…16-24 vs above .500 teams
…on PACE for 47 wins
— Paul Garcia (@PaulGarciaNBA) March 20, 2018
For 20 years, San Antonio has rotated through players who fit their mold of two-way effort and dynamic ability, but for the first time, they’re without their star. In that stretch, they’ve relied on David Robinson, Tim Duncan, Manu Ginobili, Tony Parker and now Kawhi Leonard for their killer instinct.
Each of those players has the ability to take over a game at any given moment. The system that the Spurs dynasty has been so highly coveted for was always built on a foundation of multitalented players surrounding a fundamental star who could hit the big shots, spark a run or finish off a lead. Someone to rely on in fourth quarters, pass to when in need of a bucket or depend on to make a play when no one else could.
And this is what’s sent the Spurs into a downward spiral following the latter stages of their 2017 campaign. For those who could never believe the talent of Kawhi Leonard, this season is proof that he was not built on a system, but quite the opposite; the system is built for Kawhi.
Here’s how it went down:
In the 2010-2011 season, Tim Duncan put up career-lows in minutes, hitting below 30 MPG for the first time in his career, as well as a drop of 4.5 points in his scoring average from the previous season. Excluding his final season, this was Duncan’s lowest scoring and rebounding season of his career despite playing in and starting 76 games.
To be fair, this was a year in which Parker and Ginobili shined, averaging a combined 34.9 points per game. A large reason behind this was that Ginobili, Parker and (hold onto your hats because this is going to get interesting) Richard Jefferson played more minutes than Duncan in that season. Yes, the same Richard Jefferson that Pop notoriously hated, played more minutes than Duncan.
Take a moment to examine this: Popovich experimented with an explosive 6’7” small forward with high two-way potential. A guy who never had the most conventional jumpshot, but hit at a consistent clip with solid range. Someone who could take you off the dribble or defer to teammates.
Little did Richard know, Popovich and his staff were scouting another two-way 6’7” small forward who was hooping for San Diego State at the time. The team traded away one of Popovich’s favorite players in George Hill to take a risk on that kid, knowing that he had the potential to be the successor to Duncan and the next star of the San Antonio Spurs.
Even then, they know that they’d have to move on from Duncan at some point and that the league was changing. They sat back and watched as bigmen fell second fiddle to influential and powerful small forwards like LeBron James and Kevin Durant. From that time, Pop knew that he wanted a guy like that to take over once Tim’s time was done.
Credit to R.C. Buford, who doesn’t get enough recognition, by the way, and Popovich for looking ahead to what he could become. Using the tools, guidance and resources made available to him by the organization, Leonard, who’s been noted for his tremendous work ethic, hit the gym and improved every season that he was with the team.

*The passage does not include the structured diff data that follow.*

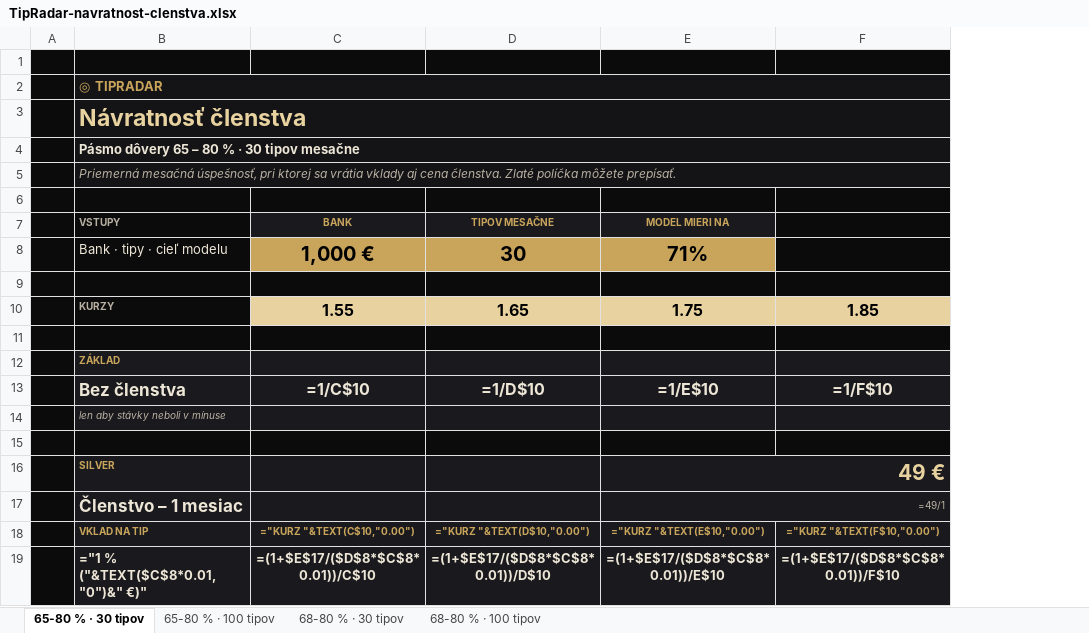
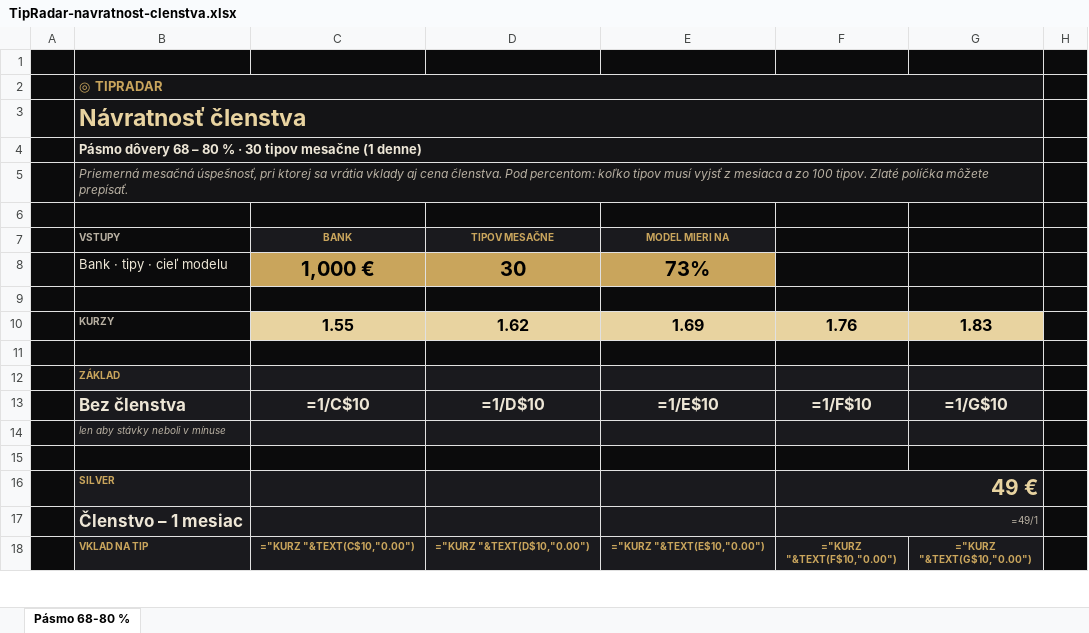
Before and after one commit to piski17/football-tips-web, an Excel workbook: public/TipRadar-navratnost-clenstva.xlsx, sheet Pásmo 68-80 %, drawn as a sheet; only a part is shown; values as stored, in another font and other column widths than the file's, no borders; formulas without a stored value are shown as written; conditional formats not drawn; removed rows and columns are numbered as before the commit, all else as after; the diff covers the shown part only; the diff names each change by its address in the sheet, - before the commit and + after, or states it on an @@ line.

```diff
--- a/public/TipRadar-navratnost-clenstva.xlsx (sheet Pásmo 68-80 %)
+++ b/public/TipRadar-navratnost-clenstva.xlsx (sheet Pásmo 68-80 %)
-sheet tab: 65-80 % · 30 tipov
+sheet tab: Pásmo 68-80 %
-sheet tab: 65-80 % · 100 tipov
-sheet tab: 68-80 % · 30 tipov
-sheet tab: 68-80 % · 100 tipov
-column F, rows 10-18: 1.85 |  |  | =1/F$10 |  |  |  |  | ="KURZ "&TEXT(F$10,"0.00")
+column F, rows 10-18: 1.76 |  |  | =1/F$10 |  |  | 49 € | =49/1 | ="KURZ "&TEXT(F$10,"0.00")
+column G, rows 10-18: 1.83 |  |  | =1/G$10 |  |  |  |  | ="KURZ "&TEXT(G$10,"0.00")
+column H, empty
-B4 (VSTUPY): Pásmo dôvery 65 – 80 % · 30 tipov mesačne
+B4 (VSTUPY): Pásmo dôvery 68 – 80 % · 30 tipov mesačne (1 denne)
-B5 (VSTUPY): …cena členstva. Zlaté políčka…
+B5 (VSTUPY): …cena členstva. Pod percentom: koľko tipov musí vyjsť z mesiaca a zo 100 tipov. Zlaté políčka…
-E8 (MODEL MIERI NA): 71%
+E8 (MODEL MIERI NA): 73%
-D10 (TIPOV MESAČNE): 1.65
+D10 (TIPOV MESAČNE): 1.62
-E10 (MODEL MIERI NA): 1.75
+E10 (MODEL MIERI NA): 1.69
-E16 (MODEL MIERI NA): 49 €
+E16 (MODEL MIERI NA): (empty)
-E16:F16 merged
-E17 (MODEL MIERI NA): =49/1
+E17 (MODEL MIERI NA): (empty)
-E17:F17 merged
-row 19:  | ="1 % ("&TEXT($C$8*0.01,"0")&" €)" | =(1+$E$17/($D$8*$C$8*0.01))/C$10 | =(1+$E$17/($D$8*$C$8*0.01))/D$10 | =(1+$E$17/($D$8*$C$8*0.01))/E$10 | =(1+$E$17/($D$8*$C$8*0.01))/F$10
```
Also changed, not shown: 12 added rows, 11 removed rows, 5 edited cells and merged cells elsewhere in this sheet, hidden cells, 2 other files.
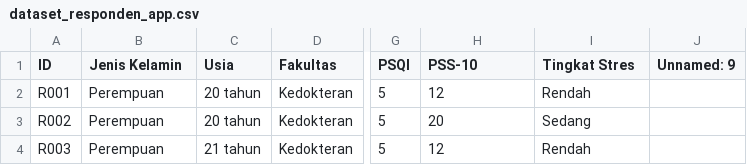
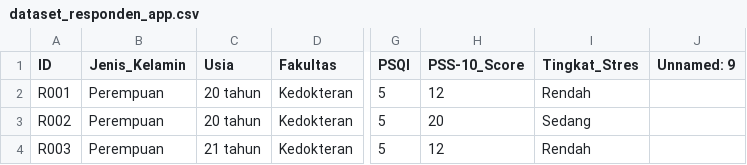
Before and after one commit to syaloomithamanda/svm-stress-prediction, a CSV file: dataset_responden_app.csv, drawn as a sheet; only a part is shown, gaps mark what is left out; the diff names each change by its address in the sheet, - before the commit and + after, or states it on an @@ line.

Commit message:
Add files via upload

```diff
--- a/dataset_responden_app.csv
+++ b/dataset_responden_app.csv
-B1: Jenis Kelamin
+B1: Jenis_Kelamin
-H1: PSS-10
+H1: PSS-10_Score
-I1: Tingkat Stres
+I1: Tingkat_Stres
```
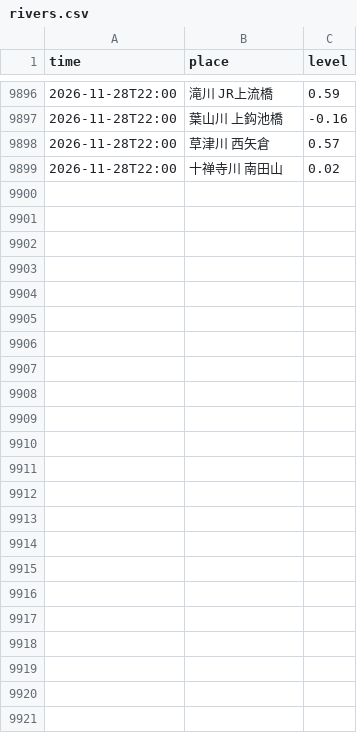
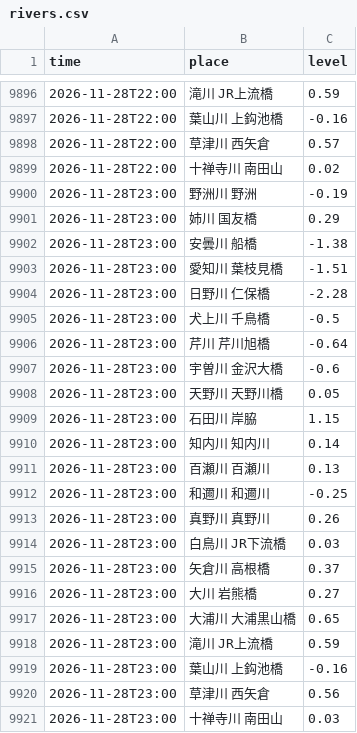
Before and after one commit to biwafishing/biwako-opendata, a CSV file: data/rivers.csv, drawn as a sheet; only a part is shown, gaps mark what is left out.

```diff
--- a/data/rivers.csv
+++ b/data/rivers.csv
@@ -9899 +9899,23 @@ time,place,level
 2026-11-28T22:00,十禅寺川 南田山,0.02
+2026-11-28T23:00,野洲川 野洲,-0.19
+2026-11-28T23:00,姉川 国友橋,0.29
+2026-11-28T23:00,安曇川 船橋,-1.38
+2026-11-28T23:00,愛知川 葉枝見橋,-1.51
+2026-11-28T23:00,日野川 仁保橋,-2.28
+2026-11-28T23:00,犬上川 千鳥橋,-0.5
+2026-11-28T23:00,芹川 芹川旭橋,-0.64
+2026-11-28T23:00,宇曽川 金沢大橋,-0.6
+2026-11-28T23:00,天野川 天野川橋,0.05
+2026-11-28T23:00,石田川 岸脇,1.15
+2026-11-28T23:00,知内川 知内川,0.14
+2026-11-28T23:00,百瀬川 百瀬川,0.13
+2026-11-28T23:00,和邇川 和邇川,-0.25
+2026-11-28T23:00,真野川 真野川,0.26
+2026-11-28T23:00,白鳥川 JR下流橋,0.03
+2026-11-28T23:00,矢倉川 高根橋,0.37
+2026-11-28T23:00,大川 岩熊橋,0.27
+2026-11-28T23:00,大浦川 大浦黒山橋,0.65
+2026-11-28T23:00,滝川 JR上流橋,0.59
+2026-11-28T23:00,葉山川 上鈎池橋,-0.16
+2026-11-28T23:00,草津川 西矢倉,0.56
+2026-11-28T23:00,十禅寺川 南田山,0.03
```
Also changed, not shown: data/observations.csv, 4 other files.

He was the catalyst for the aging Spurs to crush one of the game’s greatest dynasties in the 2014 Finals victory over the Heat. They continued to contend for years to come until finally, Duncan retired and Leonard was handed the reigns.
When given the opportunity in the 2016-2017 season, he won his second consecutive Defensive Player of the Year award, finished top-three in MVP voting and brought the Spurs to the Western Conference Finals, where they held a 20-point lead over the Golden State Warriors superteam led by Durant and Stephen Curry.
Leonard was not built by the system, he is the system. Simple and Plain. Without Kawhi, the Spurs are not built to compete for a title.
It’s hard to discredit LaMarcus Aldridge, who’s putting together his best season for the silver and black by far. In his own right, Aldridge has the killer instinct that Popovich needs. Whenever the team needs him most, he’ll do his personal best to put the team in a position to win.
Unfortunately for San Antonio, Aldridge isn’t the player they’re supposed to be relying on. When Leonard was diagnosed with right quadricep tendonitis. For a player whose explosive movement and unpredictable offense, mobility is key. To successfully and efficiently perform on the court, Leonard needs to have a fully functional leg to run on. Disease in a major leg muscle is not optimal for on-court performance.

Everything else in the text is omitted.